In a statement issued yesterday, Soyinka warned that the bill, if passed into law, would hand the president “absolute control over the nation’s entire water resources, both over and underground.
“A roundly condemned project, blasted out of sight by public outrage one or two years ago, is being exhumed and sneaked back into service by none other than a failed government, and with the consent of a body of people, supposedly elected to serve as custodians of the rights, freedoms and existential exigencies of millions,” Soyinka said in the statement titled MLK’s Mighty Stream of Righteosuness,’ in reference to the late Martin Luther King’s ‘I have a dream’ speech.
The Premium Times reported that the bill, which failed to get a concurrent passage by both Houses in the Eighth Assembly, has passed second reading in the House of Representatives and has been referred to a House committee.
The leaders of the southern Nigeria had kicked against the bill, alleging that it is ploy by federal government to hand over the waters and river banks to the killer-herdsman and the earlier attempts to annex their ancestral lands through RUGA programme failed.
Civil society groups had also argued that the bill would breach Nigerians the right to water.
The Nobel laureate said it is time to move beyond denunciations and embark on practical responses for the bill’s “formal deactivation and permanent internment.”
“Let all retain in their minds that, from the same source that preached the ‘streams of righteousness’ is encountered the promise of ‘no more floods, the fire next time.’
“In any case, let the promulgators of this obscenity, high and low, understand that the placid waters they think to control unjustly and grotesquely, will turn to be Martin Luther King’s ‘mighty stream of righteousness’ that will overwhelm and sweep them off their complacent, and increasingly loathsome sectarian, conspiratorial heights.
“One polluted stream of human existence compounds the next.
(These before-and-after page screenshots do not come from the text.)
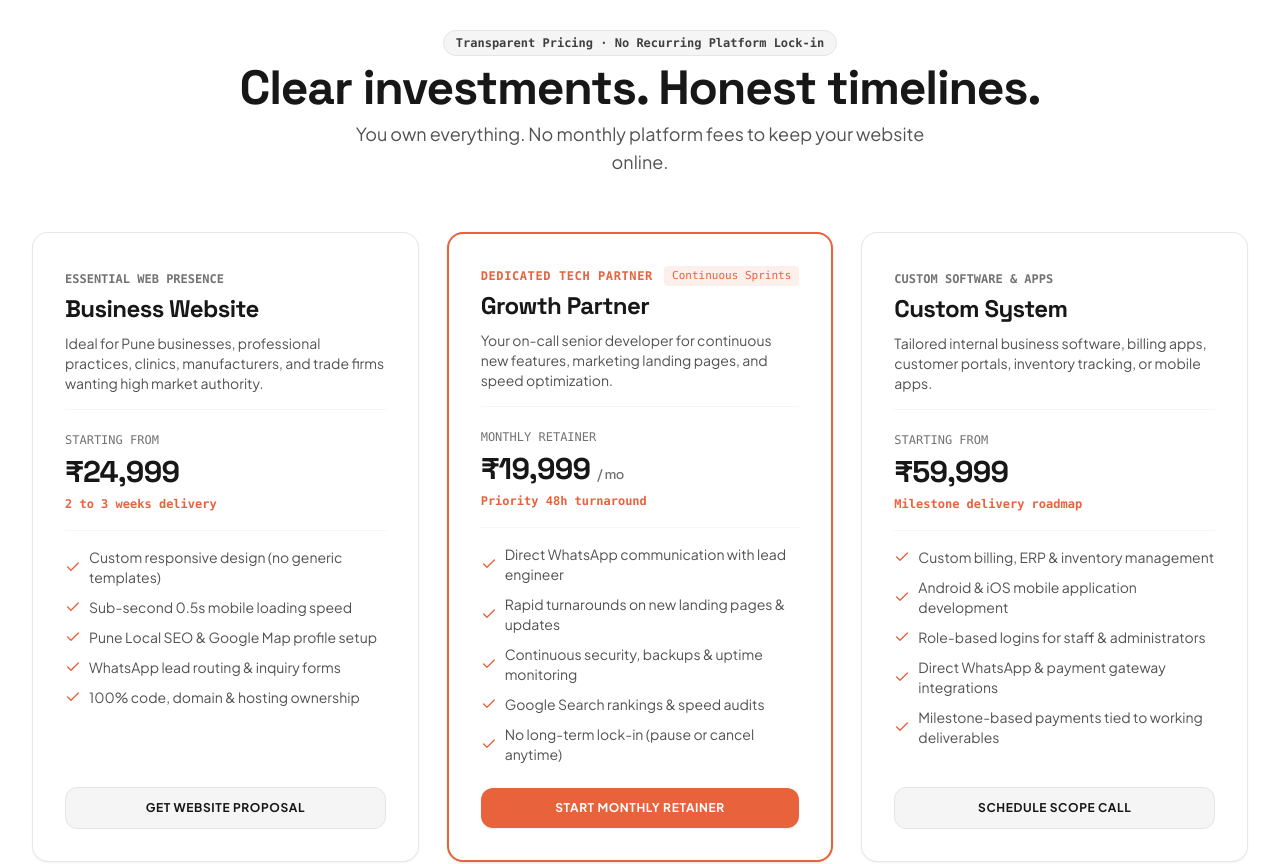
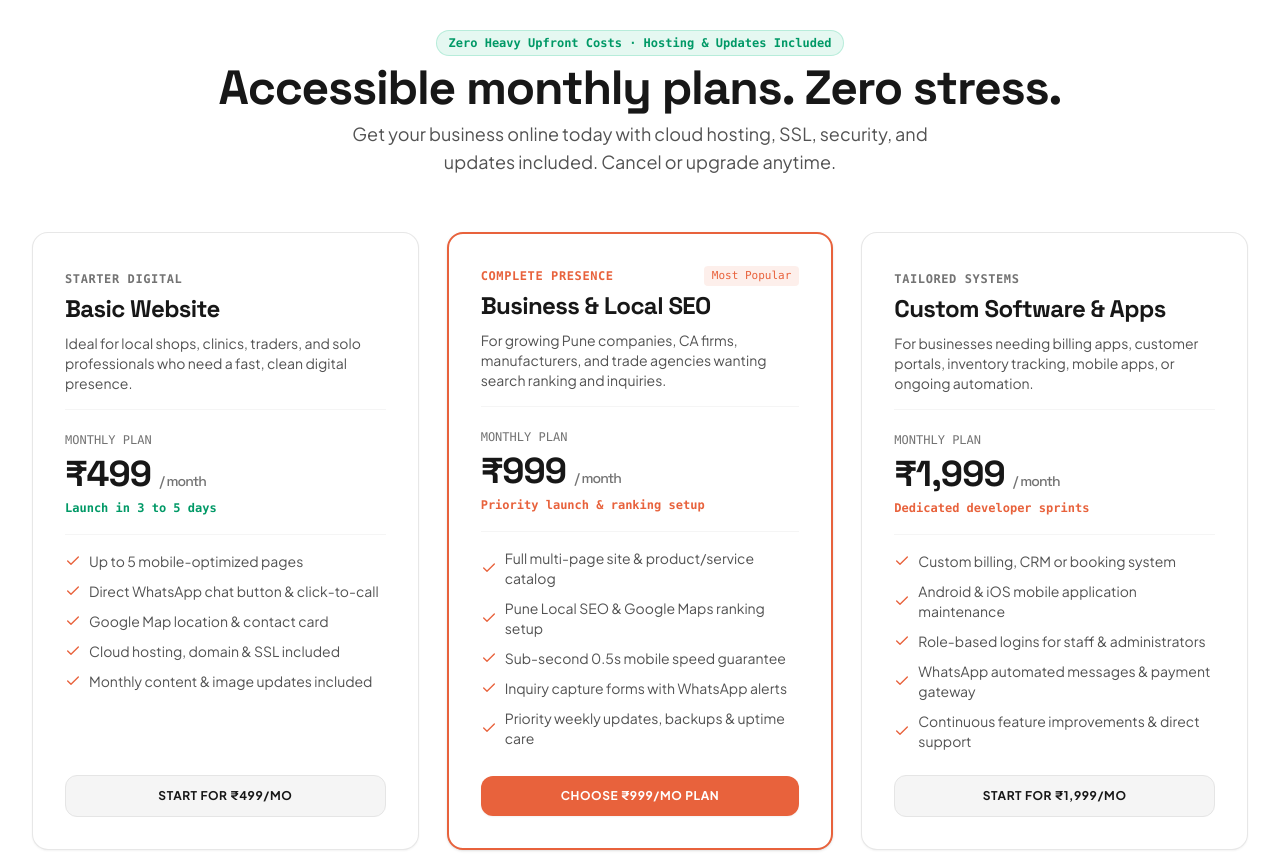
Before and after one commit to deepdigitallabs/Deep-Digital-Labs, a Next.js app: page / in a window 1280 px wide. Shown: the part 7100-7964 px from the top of the page. Built offline with nearby package versions, Linux system fonts and the light colour scheme; no server answers.

Commit message:
Update page.tsx

```diff
--- a/src/app/page.tsx
+++ b/src/app/page.tsx
@@ -66,7 +66,7 @@ export default function HomePage() {
   const [openFaq, setOpenFaq] = useState<number | null>(0);
   const [contactName, setContactName] = useState('');
   const [contactPhone, setContactPhone] = useState('');
-  const [contactService, setContactService] = useState('Business Website');
+  const [contactService, setContactService] = useState('Starter Website (₹499/mo)');
   const [contactMessage, setContactMessage] = useState('');
   const [contactSubmitted, setContactSubmitted] = useState(false);
 
@@ -949,47 +949,49 @@ export default function HomePage() {
       </section>
 
       {/* =========================================================================
-             SECTION 8: PRICING WITH CLEAR PRICE ANCHORS
+             SECTION 8: ACCESSIBLE MONTHLY SUBSCRIPTION PLANS
              ========================================================================= */}
       <section className="w-full py-20 relative bg-white dark:bg-[#0B0D11] border-b border-neutral-200 dark:border-white/10" id="pricing">
         <div className="mx-auto max-w-[1360px] px-4 sm:px-6 lg:px-8">
 
           <div className="flex flex-col gap-2 mb-14 text-center items-center">
-            <div className="inline-flex items-center gap-2 px-3 py-1 rounded-full bg-neutral-100 dark:bg-white/5 border border-neutral-200 dark:border-white/10 text-neutral-700 dark:text-neutral-300 font-mono text-xs font-semibold">
-              Transparent Pricing · No Recurring Platform Lock-in
+            <div className="inline-flex items-center gap-2 px-3 py-1 rounded-full bg-emerald-500/10 border border-emerald-500/20 text-emerald-600 dark:text-emerald-400 font-mono text-xs font-semibold">
+              Zero Heavy Upfront Costs · Hosting &amp; Updates Included
             </div>
             <h2 className="text-3xl sm:text-4xl lg:text-5xl font-bold font-display text-neutral-900 dark:text-white">
-              Clear investments. Honest timelines.
+              Accessible monthly plans. Zero stress.
             </h2>
             <p className="text-base sm:text-lg text-neutral-600 dark:text-neutral-400 max-w-xl">
-              You own everything. No monthly platform fees to keep your website online.
+              Get your business online today with cloud hosting, SSL, security, and updates included. Cancel or upgrade anytime.
             </p>
           </div>
 
           {/* 3 Tier Architecture */}
           <div className="grid grid-cols-1 lg:grid-cols-3 gap-7 items-stretch">
 
-            {/* Model 1: Business Website */}
+            {/* Plan 1: Starter Digital — ₹499/mo */}
             <div className="bg-white dark:bg-[#12151C] rounded-2xl p-7 sm:p-8 border border-neutral-200/90 dark:border-white/10 shadow-xs flex flex-col justify-between">
               <div className="flex flex-col gap-4">
                 <div>
-                  <span className="font-mono text-xs text-neutral-500 uppercase font-bold">ESSENTIAL WEB PRESENCE</span>
-                  <h3 className="text-2xl font-bold font-display text-neutral-900 dark:text-white mt-1">Business Website</h3>
+                  <span className="font-mono text-xs text-neutral-500 uppercase font-bold tracking-wider">STARTER DIGITAL</span>
+                  <h3 className="text-2xl font-bold font-display text-neutral-900 dark:text-white mt-1">Basic Website</h3>
                   <p className="text-xs sm:text-sm text-neutral-600 dark:text-neutral-400 mt-2">
-                    Ideal for Pune businesses, professional practices, clinics, manufacturers, and trade firms wanting high market authority.
+                    Ideal for local shops, clinics, traders, and solo professionals who need a fast, clean digital presence.
                   </p>
                 </div>
                 <div className="py-4 border-y border-neutral-100 dark:border-white/10">
-                  <span className="font-mono text-xs text-neutral-500 font-medium">STARTING FROM</span>
-                  <div className="text-3xl font-bold font-display text-neutral-900 dark:text-white mt-1">₹24,999</div>
-                  <span className="font-mono text-xs text-[#E8623C] font-semibold">2 to 3 weeks delivery</span>
+                  <span className="font-mono text-xs text-neutral-500 font-medium">MONTHLY PLAN</span>
+                  <div className="text-3xl sm:text-4xl font-bold font-display text-neutral-900 dark:text-white mt-1">
+                    ₹499 <span className="text-sm font-normal text-neutral-500">/ month</span>
+                  </div>
+                  <span className="font-mono text-xs text-emerald-600 dark:text-emerald-400 font-semibold">Launch in 3 to 5 days</span>
                 </div>
                 <ul className="flex flex-col gap-2.5 text-xs sm:text-sm text-neutral-600 dark:text-neutral-400">
-                  <li className="flex items-center gap-2"><Check className="w-4 h-4 text-[#E8623C] shrink-0" /> Custom responsive design (no generic templates)</li>
-                  <li className="flex items-center gap-2"><Check className="w-4 h-4 text-[#E8623C] shrink-0" /> Sub-second 0.5s mobile loading speed</li>
-                  <li className="flex items-center gap-2"><Check className="w-4 h-4 text-[#E8623C] shrink-0" /> Pune Local SEO &amp; Google Map profile setup</li>
-                  <li className="flex items-center gap-2"><Check className="w-4 h-4 text-[#E8623C] shrink-0" /> WhatsApp lead routing &amp; inquiry forms</li>
-                  <li className="flex items-center gap-2"><Check className="w-4 h-4 text-[#E8623C] shrink-0" /> 100% code, domain &amp; hosting ownership</li>
+                  <li className="flex items-center gap-2"><Check className="w-4 h-4 text-[#E8623C] shrink-0" /> Up to 5 mobile-optimized pages</li>
+                  <li className="flex items-center gap-2"><Check className="w-4 h-4 text-[#E8623C] shrink-0" /> Direct WhatsApp chat button &amp; click-to-call</li>
+                  <li className="flex items-center gap-2"><Check className="w-4 h-4 text-[#E8623C] shrink-0" /> Google Map location &amp; contact card</li>
+                  <li className="flex items-center gap-2"><Check className="w-4 h-4 text-[#E8623C] shrink-0" /> Cloud hosting, domain &amp; SSL included</li>
+                  <li className="flex items-center gap-2"><Check className="w-4 h-4 text-[#E8623C] shrink-0" /> Monthly content &amp; image updates included</li>
                 </ul>
               </div>
               <div className="pt-6">
@@ -997,37 +999,39 @@ export default function HomePage() {
                   onClick={() => setCallModalOpen(true)}
                   className="w-full inline-flex items-center justify-center py-3 rounded-xl bg-neutral-100 dark:bg-white/5 hover:bg-neutral-200 dark:hover:bg-white/10 text-neutral-900 dark:text-white font-bold text-xs uppercase tracking-wider transition-colors cursor-pointer border border-neutral-200 dark:border-white/10"
                 >
-                  Get Website Proposal
+                  Start for ₹499/mo
                 </button>
               </div>
             </div>
 
-            {/* Model 2: Growth Partner (FEATURED) */}
+            {/* Plan 2: Business & SEO — ₹999/mo (MOST POPULAR) */}
             <div className="bg-white dark:bg-[#12151C] rounded-2xl p-7 sm:p-8 border-2 border-[#E8623C] shadow-sm flex flex-col justify-between relative">
               <div className="flex flex-col gap-4">
                 <div>
                   <div className="flex items-center justify-between gap-2">
-                    <span className="font-mono text-xs text-[#E8623C] uppercase font-bold tracking-wider">DEDICATED TECH PARTNER</span>
+                    <span className="font-mono text-xs text-[#E8623C] uppercase font-bold tracking-wider">COMPLETE PRESENCE</span>
                     <span className="text-[11px] font-mono font-medium px-2 py-0.5 rounded bg-[#E8623C]/10 text-[#E8623C]">
-                      Continuous Sprints
+                      Most Popular
                     </span>
                   </div>
-                  <h3 className="text-2xl font-bold font-display text-neutral-900 dark:text-white mt-1">Growth Partner</h3>
+                  <h3 className="text-2xl font-bold font-display text-neutral-900 dark:text-white mt-1">Business &amp; Local SEO</h3>
                   <p className="text-xs sm:text-sm text-neutral-600 dark:text-neutral-400 mt-2">
-                    Your on-call senior developer for continuous new features, marketing landing pages, and speed optimization.
+                    For growing Pune companies, CA firms, manufacturers, and trade agencies wanting search ranking and inquiries.
                   </p>
                 </div>
                 <div className="py-4 border-y border-neutral-100 dark:border-white/10">
-                  <span className="font-mono text-xs text-neutral-500 font-medium">MONTHLY RETAINER</span>
-                  <div className="text-3xl font-bold font-display text-neutral-900 dark:text-white mt-1">₹19,999 <span className="text-sm font-normal text-neutral-500">/ mo</span></div>
-                  <span className="font-mono text-xs text-[#E8623C] font-semibold">Priority 48h turnaround</span>
+                  <span className="font-mono text-xs text-neutral-500 font-medium">MONTHLY PLAN</span>
+                  <div className="text-3xl sm:text-4xl font-bold font-display text-neutral-900 dark:text-white mt-1">
+                    ₹999 <span className="text-sm font-normal text-neutral-500">/ month</span>
+                  </div>
+                  <span className="font-mono text-xs text-[#E8623C] font-semibold">Priority launch &amp; ranking setup</span>
                 </div>
                 <ul className="flex flex-col gap-2.5 text-xs sm:text-sm text-neutral-600 dark:text-neutral-400">
-                  <li className="flex items-center gap-2"><Check className="w-4 h-4 text-[#E8623C] shrink-0" /> Direct WhatsApp communication with lead engineer</li>
-                  <li className="flex items-center gap-2"><Check className="w-4 h-4 text-[#E8623C] shrink-0" /> Rapid turnarounds on new landing pages &amp; updates</li>
-                  <li className="flex items-center gap-2"><Check className="w-4 h-4 text-[#E8623C] shrink-0" /> Continuous security, backups &amp; uptime monitoring</li>
-                  <li className="flex items-center gap-2"><Check className="w-4 h-4 text-[#E8623C] shrink-0" /> Google Search rankings &amp; speed audits</li>
-                  <li className="flex items-center gap-2"><Check className="w-4 h-4 text-[#E8623C] shrink-0" /> No long-term lock-in (pause or cancel anytime)</li>
+                  <li className="flex items-center gap-2"><Check className="w-4 h-4 text-[#E8623C] shrink-0" /> Full multi-page site &amp; product/service catalog</li>
+                  <li className="flex items-center gap-2"><Check className="w-4 h-4 text-[#E8623C] shrink-0" /> Pune Local SEO &amp; Google Maps ranking setup</li>
+                  <li className="flex items-center gap-2"><Check className="w-4 h-4 text-[#E8623C] shrink-0" /> Sub-second 0.5s mobile speed guarantee</li>
+                  <li className="flex items-center gap-2"><Check className="w-4 h-4 text-[#E8623C] shrink-0" /> Inquiry capture forms with WhatsApp alerts</li>
+                  <li className="flex items-center gap-2"><Check className="w-4 h-4 text-[#E8623C] shrink-0" /> Priority weekly updates, backups &amp; uptime care</li>
                 </ul>
               </div>
               <div className="pt-6">
@@ -1035,32 +1039,34 @@ export default function HomePage() {
                   onClick={() => setCallModalOpen(true)}
                   className="w-full inline-flex items-center justify-center py-3 rounded-xl bg-[#E8623C] hover:bg-[#D7532F] text-white font-bold text-xs uppercase tracking-wider transition-all cursor-pointer shadow-xs active:scale-[0.98]"
                 >
-                  Start Monthly Retainer
+                  Choose ₹999/mo Plan
                 </button>
               </div>
             </div>
 
-            {/* Model 3: Custom System */}
+            {/* Plan 3: Custom Systems & E-Commerce — ₹1,999/mo */}
             <div className="bg-white dark:bg-[#12151C] rounded-2xl p-7 sm:p-8 border border-neutral-200/90 dark:border-white/10 shadow-xs flex flex-col justify-between">
               <div className="flex flex-col gap-4">
                 <div>
-                  <span className="font-mono text-xs text-neutral-500 uppercase font-bold">CUSTOM SOFTWARE &amp; APPS</span>
-                  <h3 className="text-2xl font-bold font-display text-neutral-900 dark:text-white mt-1">Custom System</h3>
+                  <span className="font-mono text-xs text-neutral-500 uppercase font-bold tracking-wider">TAILORED SYSTEMS</span>
+                  <h3 className="text-2xl font-bold font-display text-neutral-900 dark:text-white mt-1">Custom Software &amp; Apps</h3>
                   <p className="text-xs sm:text-sm text-neutral-600 dark:text-neutral-400 mt-2">
-                    Tailored internal business software, billing apps, customer portals, inventory tracking, or mobile apps.
+                    For businesses needing billing apps, customer portals, inventory tracking, mobile apps, or ongoing automation.
                   </p>
                 </div>
                 <div className="py-4 border-y border-neutral-100 dark:border-white/10">
-                  <span className="font-mono text-xs text-neutral-500 font-medium">STARTING FROM</span>
-                  <div className="text-3xl font-bold font-display text-neutral-900 dark:text-white mt-1">₹59,999</div>
-                  <span className="font-mono text-xs text-[#E8623C] font-semibold">Milestone delivery roadmap</span>
+                  <span className="font-mono text-xs text-neutral-500 font-medium">MONTHLY PLAN</span>
+                  <div className="text-3xl sm:text-4xl font-bold font-display text-neutral-900 dark:text-white mt-1">
+                    ₹1,999 <span className="text-sm font-normal text-neutral-500">/ month</span>
+                  </div>
+                  <span className="font-mono text-xs text-[#E8623C] font-semibold">Dedicated developer sprints</span>
                 </div>
                 <ul className="flex flex-col gap-2.5 text-xs sm:text-sm text-neutral-600 dark:text-neutral-400">
-                  <li className="flex items-center gap-2"><Check className="w-4 h-4 text-[#E8623C] shrink-0" /> Custom billing, ERP &amp; inventory management</li>
-                  <li className="flex items-center gap-2"><Check className="w-4 h-4 text-[#E8623C] shrink-0" /> Android &amp; iOS mobile application development</li>
+                  <li className="flex items-center gap-2"><Check className="w-4 h-4 text-[#E8623C] shrink-0" /> Custom billing, CRM or booking system</li>
+                  <li className="flex items-center gap-2"><Check className="w-4 h-4 text-[#E8623C] shrink-0" /> Android &amp; iOS mobile application maintenance</li>
                   <li className="flex items-center gap-2"><Check className="w-4 h-4 text-[#E8623C] shrink-0" /> Role-based logins for staff &amp; administrators</li>
-                  <li className="flex items-center gap-2"><Check className="w-4 h-4 text-[#E8623C] shrink-0" /> Direct WhatsApp &amp; payment gateway integrations</li>
-                  <li className="flex items-center gap-2"><Check className="w-4 h-4 text-[#E8623C] shrink-0" /> Milestone-based payments tied to working deliverables</li>
+                  <li className="flex items-center gap-2"><Check className="w-4 h-4 text-[#E8623C] shrink-0" /> WhatsApp automated messages &amp; payment gateway</li>
+                  <li className="flex items-center gap-2"><Check className="w-4 h-4 text-[#E8623C] shrink-0" /> Continuous feature improvements &amp; direct support</li>
                 </ul>
               </div>
               <div className="pt-6">
@@ -1068,7 +1074,7 @@ export default function HomePage() {
                   onClick={() => setCallModalOpen(true)}
                   className="w-full inline-flex items-center justify-center py-3 rounded-xl bg-neutral-100 dark:bg-white/5 hover:bg-neutral-200 dark:hover:bg-white/10 text-neutral-900 dark:text-white font-bold text-xs uppercase tracking-wider transition-colors cursor-pointer border border-neutral-200 dark:border-white/10"
                 >
-                  Schedule Scope Call
+                  Start for ₹1,999/mo
                 </button>
               </div>
             </div>
@@ -1268,11 +1274,11 @@ export default function HomePage() {
                       onChange={(e) => setContactService(e.target.value)}
                       className="w-full px-4 py-2.5 rounded-xl bg-neutral-50 dark:bg-white/5 border border-neutral-200 dark:border-white/10 text-sm text-neutral-900 dark:text-white focus:outline-none focus:border-[#E8623C]"
                     >
-                      <option value="New Business Website (from ₹24,999)">New Business Website (from ₹24,999)</option>
-                      <option value="Custom Business Software / Mini-ERP">Custom Business Software / Mini-ERP</option>
+                      <option value="Starter Website (₹499/mo)">Starter Website (₹499 / month)</option>
+                      <option value="Business & SEO Website (₹999/mo)">Business &amp; Local SEO (₹999 / month)</option>
+                      <option value="Custom Software & Apps (₹1,999/mo)">Custom Software &amp; Apps (₹1,999 / month)</option>
                       <option value="Mobile App Development">Mobile App Development (Android &amp; iOS)</option>
-                      <option value="Monthly Growth Partner (₹19,999/mo)">Monthly Growth Partner (₹19,999/mo)</option>
-                      <option value="Website Redesign & Speed Optimization">Website Redesign &amp; Speed Optimization</option>
+                      <option value="One-Time Custom Milestone Project">One-Time Custom Milestone Project</option>
                     </select>
                   </div>
 
```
A violation here joins forces with its tributary of resentment there yonder, all seemingly unconnected. Martin Luther King’s streams of righteousness turn into a mighty torrent of repulse that overwhelms the perpetrators but, alas, takes down much else as collateral, irreparable damage.
“That is the only cause for regret and – restraint. Hence our duty to position that anguished question frontally, and call the world to witness our open propagation of that challenge: Do future lives matter?
“Let Buhari and his myrmidons ponder that question in the deepest recesses of their hearts and minds. They should not bequeath to future generations the harvest of the grapes of wrath,” Soyinka added.